Justification of Red List Category
This pheasant is classified as Vulnerable because it is suspected to be declining rapidly owing to extensive and on-going habitat loss, compounded by hunting. It is also assumed to have a small population, which is likely to be experiencing increasingly severe fragmentation, particularly as it may be dependent on nomadic visits to lowland areas.
The population is estimated to number 1,000-10,000 individuals by McGowan and Garson (1995). It is placed in the band 2,500-9,999 mature individuals here, equating to 3,750-14,999 individuals, rounded here to 3,500-15,000 individuals.
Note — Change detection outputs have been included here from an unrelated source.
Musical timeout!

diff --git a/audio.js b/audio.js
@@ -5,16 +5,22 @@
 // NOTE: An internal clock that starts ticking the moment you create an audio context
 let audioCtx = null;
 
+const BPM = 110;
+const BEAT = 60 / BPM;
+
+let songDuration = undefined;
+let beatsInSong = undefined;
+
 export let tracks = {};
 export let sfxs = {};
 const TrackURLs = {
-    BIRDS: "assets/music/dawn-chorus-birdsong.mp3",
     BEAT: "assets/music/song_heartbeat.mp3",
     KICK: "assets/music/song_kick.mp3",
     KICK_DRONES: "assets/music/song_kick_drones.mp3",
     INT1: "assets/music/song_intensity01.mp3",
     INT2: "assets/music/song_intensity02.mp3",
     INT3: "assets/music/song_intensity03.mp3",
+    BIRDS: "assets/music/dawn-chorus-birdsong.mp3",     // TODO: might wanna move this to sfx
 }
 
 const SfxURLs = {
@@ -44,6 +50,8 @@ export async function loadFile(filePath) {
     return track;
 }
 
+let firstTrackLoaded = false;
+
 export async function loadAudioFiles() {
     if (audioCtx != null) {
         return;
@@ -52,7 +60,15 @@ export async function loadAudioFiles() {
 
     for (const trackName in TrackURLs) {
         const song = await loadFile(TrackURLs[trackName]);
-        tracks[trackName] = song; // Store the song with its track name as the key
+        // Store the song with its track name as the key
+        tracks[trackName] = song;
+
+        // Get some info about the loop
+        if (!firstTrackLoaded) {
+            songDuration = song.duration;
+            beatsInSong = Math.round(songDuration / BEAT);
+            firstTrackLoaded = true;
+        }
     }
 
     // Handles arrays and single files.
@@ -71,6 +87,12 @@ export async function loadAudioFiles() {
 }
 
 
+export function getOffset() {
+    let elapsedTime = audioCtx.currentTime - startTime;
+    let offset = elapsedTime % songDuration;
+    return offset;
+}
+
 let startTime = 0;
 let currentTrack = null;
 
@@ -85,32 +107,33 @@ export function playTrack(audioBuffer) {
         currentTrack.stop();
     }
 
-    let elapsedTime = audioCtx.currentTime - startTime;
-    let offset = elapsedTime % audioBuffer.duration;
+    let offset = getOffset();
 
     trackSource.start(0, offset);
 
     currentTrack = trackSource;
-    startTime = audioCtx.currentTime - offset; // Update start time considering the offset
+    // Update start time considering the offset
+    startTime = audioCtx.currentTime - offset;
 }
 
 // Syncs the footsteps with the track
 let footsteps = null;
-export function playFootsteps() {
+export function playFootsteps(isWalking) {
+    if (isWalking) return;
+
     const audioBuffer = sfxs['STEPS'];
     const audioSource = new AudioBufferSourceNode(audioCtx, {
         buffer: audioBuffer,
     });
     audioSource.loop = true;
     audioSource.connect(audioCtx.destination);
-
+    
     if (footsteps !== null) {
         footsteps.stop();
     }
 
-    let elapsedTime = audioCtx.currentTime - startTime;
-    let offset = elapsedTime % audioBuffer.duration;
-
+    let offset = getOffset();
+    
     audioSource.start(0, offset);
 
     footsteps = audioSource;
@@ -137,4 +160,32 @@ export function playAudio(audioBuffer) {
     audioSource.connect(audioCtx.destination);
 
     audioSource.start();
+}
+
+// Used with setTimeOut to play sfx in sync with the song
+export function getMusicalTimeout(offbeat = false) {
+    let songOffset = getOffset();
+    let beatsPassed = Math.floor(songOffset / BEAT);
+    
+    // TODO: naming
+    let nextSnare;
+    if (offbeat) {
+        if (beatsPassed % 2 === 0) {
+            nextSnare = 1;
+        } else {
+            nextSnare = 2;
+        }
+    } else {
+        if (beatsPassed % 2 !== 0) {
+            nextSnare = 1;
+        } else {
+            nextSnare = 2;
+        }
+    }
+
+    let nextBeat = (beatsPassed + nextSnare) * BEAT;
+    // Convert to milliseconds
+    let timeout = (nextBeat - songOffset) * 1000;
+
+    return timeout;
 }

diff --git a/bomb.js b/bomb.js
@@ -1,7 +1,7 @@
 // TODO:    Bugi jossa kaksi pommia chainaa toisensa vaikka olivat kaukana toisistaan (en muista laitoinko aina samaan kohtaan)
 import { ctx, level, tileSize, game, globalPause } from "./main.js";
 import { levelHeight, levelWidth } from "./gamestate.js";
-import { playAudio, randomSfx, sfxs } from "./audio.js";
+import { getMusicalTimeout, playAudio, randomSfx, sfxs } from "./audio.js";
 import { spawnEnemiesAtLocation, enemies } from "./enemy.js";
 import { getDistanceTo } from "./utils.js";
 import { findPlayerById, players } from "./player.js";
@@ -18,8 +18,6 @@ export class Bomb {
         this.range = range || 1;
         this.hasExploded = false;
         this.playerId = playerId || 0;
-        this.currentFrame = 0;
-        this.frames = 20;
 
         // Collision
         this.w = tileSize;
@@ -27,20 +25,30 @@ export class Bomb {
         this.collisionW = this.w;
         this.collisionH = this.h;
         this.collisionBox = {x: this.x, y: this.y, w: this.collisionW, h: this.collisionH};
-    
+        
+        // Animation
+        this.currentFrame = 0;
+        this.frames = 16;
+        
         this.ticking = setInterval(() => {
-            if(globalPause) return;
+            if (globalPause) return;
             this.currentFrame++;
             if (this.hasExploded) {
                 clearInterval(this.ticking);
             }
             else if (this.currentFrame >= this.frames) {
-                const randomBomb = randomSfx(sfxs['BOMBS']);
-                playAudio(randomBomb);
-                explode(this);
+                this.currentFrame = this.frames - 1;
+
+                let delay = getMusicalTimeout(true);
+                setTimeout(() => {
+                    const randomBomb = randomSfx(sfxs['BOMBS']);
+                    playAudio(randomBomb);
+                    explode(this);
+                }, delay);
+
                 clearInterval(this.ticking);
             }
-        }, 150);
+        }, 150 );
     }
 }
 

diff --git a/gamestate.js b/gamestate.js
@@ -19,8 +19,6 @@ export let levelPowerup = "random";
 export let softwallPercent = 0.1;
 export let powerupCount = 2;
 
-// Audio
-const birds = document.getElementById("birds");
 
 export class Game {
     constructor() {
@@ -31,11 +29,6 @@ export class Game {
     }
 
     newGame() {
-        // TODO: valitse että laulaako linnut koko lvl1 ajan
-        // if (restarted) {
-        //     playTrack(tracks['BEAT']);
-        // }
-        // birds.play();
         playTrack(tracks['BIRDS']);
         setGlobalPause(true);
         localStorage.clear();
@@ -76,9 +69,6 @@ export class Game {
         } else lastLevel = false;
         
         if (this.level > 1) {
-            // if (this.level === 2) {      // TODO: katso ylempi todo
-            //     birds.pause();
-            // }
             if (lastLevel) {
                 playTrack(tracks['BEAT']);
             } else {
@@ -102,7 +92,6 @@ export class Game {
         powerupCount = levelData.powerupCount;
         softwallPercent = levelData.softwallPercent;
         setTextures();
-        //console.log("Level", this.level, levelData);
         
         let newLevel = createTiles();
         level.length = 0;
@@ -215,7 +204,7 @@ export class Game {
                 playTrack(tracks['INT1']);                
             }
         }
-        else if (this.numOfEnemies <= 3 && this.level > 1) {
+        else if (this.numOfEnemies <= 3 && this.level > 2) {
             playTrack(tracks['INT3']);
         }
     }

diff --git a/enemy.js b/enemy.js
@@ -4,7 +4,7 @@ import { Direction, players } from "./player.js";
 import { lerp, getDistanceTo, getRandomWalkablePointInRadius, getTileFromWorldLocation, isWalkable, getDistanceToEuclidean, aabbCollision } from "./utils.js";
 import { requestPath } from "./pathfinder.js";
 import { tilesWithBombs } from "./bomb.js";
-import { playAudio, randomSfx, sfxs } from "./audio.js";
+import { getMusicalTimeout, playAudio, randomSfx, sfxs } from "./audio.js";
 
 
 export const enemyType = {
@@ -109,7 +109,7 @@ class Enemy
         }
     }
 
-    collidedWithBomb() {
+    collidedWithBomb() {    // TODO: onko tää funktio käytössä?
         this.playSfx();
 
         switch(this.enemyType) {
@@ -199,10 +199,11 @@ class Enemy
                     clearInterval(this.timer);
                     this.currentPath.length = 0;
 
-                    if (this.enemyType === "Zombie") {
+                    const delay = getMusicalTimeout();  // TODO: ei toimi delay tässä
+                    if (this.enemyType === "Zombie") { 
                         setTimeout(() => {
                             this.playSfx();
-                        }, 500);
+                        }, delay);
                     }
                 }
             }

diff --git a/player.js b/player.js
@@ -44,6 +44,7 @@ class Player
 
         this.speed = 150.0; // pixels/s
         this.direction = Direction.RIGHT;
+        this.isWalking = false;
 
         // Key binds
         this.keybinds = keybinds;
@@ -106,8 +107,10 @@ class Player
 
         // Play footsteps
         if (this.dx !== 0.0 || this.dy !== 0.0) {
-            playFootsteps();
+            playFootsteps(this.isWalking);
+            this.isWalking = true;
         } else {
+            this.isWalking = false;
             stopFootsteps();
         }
The species is suspected to be undergoing a rapid population decline owing to the loss and fragmentation of its forest habitat, although it is mainly restricted to relatively less threatened hill forest, with the possibility that the rate of decline is slower than this (B. van Balen in litt. 2012), necessitating further research.
Lophura bulweri is endemic to Borneo, where it is known from Sabah and Sarawak, Malaysia, Kalimantan, Indonesia and Brunei. Although apparently rather patchily distributed, it was once described as very common in undisturbed parts of interior Borneo. In 1995, it was estimated to number fewer than 10,000 individuals. Despite there being no reason to believe that the species was threatened a decade ago, the paucity of recent records, combined with anecdotal information regarding its habits and alarming current rates of habitat loss, indicate that it may be declining rapidly.
It inhabits primary hill and lower montane forest, from c.300 m up to at least 1,500 m, and at least occasionally down to c.150 m. Limited field evidence suggests that the species is nomadic. It may rely on lowland forest masting events, resulting in feeding concentrations, after which it breeds, later moving back up into the hills. It may not appear again in the same area for years.
Forest loss, degradation and fragmentation, through large-scale commercial logging, widespread clearance for plantations of rubber and oil-palm, and extensive recent fires pose the primary threats, compounded more locally by hunting for food. If, as suggested, it is dependent on lowland masting events, highways and clearings through mountains and across the lowlands may have cut off potential access routes to important feeding areas, which in turn may be undermining its breeding capacity.
Conservation Actions Underway
It is afforded protection under Indonesian law and is a protected species in Sarawak, Malaysia. It has recently been recorded in at least six protected areas including Kayan Mentarang National Park (Rowden 2001a), Bukit Raya National Park (Kalimantan), Gunung Mulu and Lanjak-Entimau Wildlife Sanctuary (Sarawak) and the Danum Valley Conservation Area (Sabah). Captive breeding birds, usually kept in monogamous pairs, do exist, with 20 individuals registered in 2001. These, however, enjoy only sporadic breeding success, perhaps in part due to the social structure in which they are kept (Rowden 2001b)
Male 77-80 cm, female c.55 cm. Blackish-plumaged pheasant with bushy, gleaming white tail (male). Blue facial skin and wattles, red legs and indistinct bluish spotting to tips of upperpart feathers. Female smaller and darkish rufous-brown in colour with dull bluish facial skin and red legs. Similar spp. Female Crested Fireback L. ignita has tufted crest, prominently white-scaled underparts and pale legs. Voice Territorial call shrill, piercing cry, also utters kak alarm notes and penetrating, rather metallic kook!, kook!
Text account compilers
Benstead, P., Bird, J., Davidson, P., Keane, A., Taylor, J.
Rowden, J., van Balen, B., Davison, G.
BirdLife International (2020) Species factsheet: Lophura bulweri. Downloaded from http://www.birdlife.org on 29/05/2020. Recommended citation for factsheets for more than one species: BirdLife International (2020) IUCN Red List for birds. Downloaded from http://www.birdlife.org on 29/05/2020.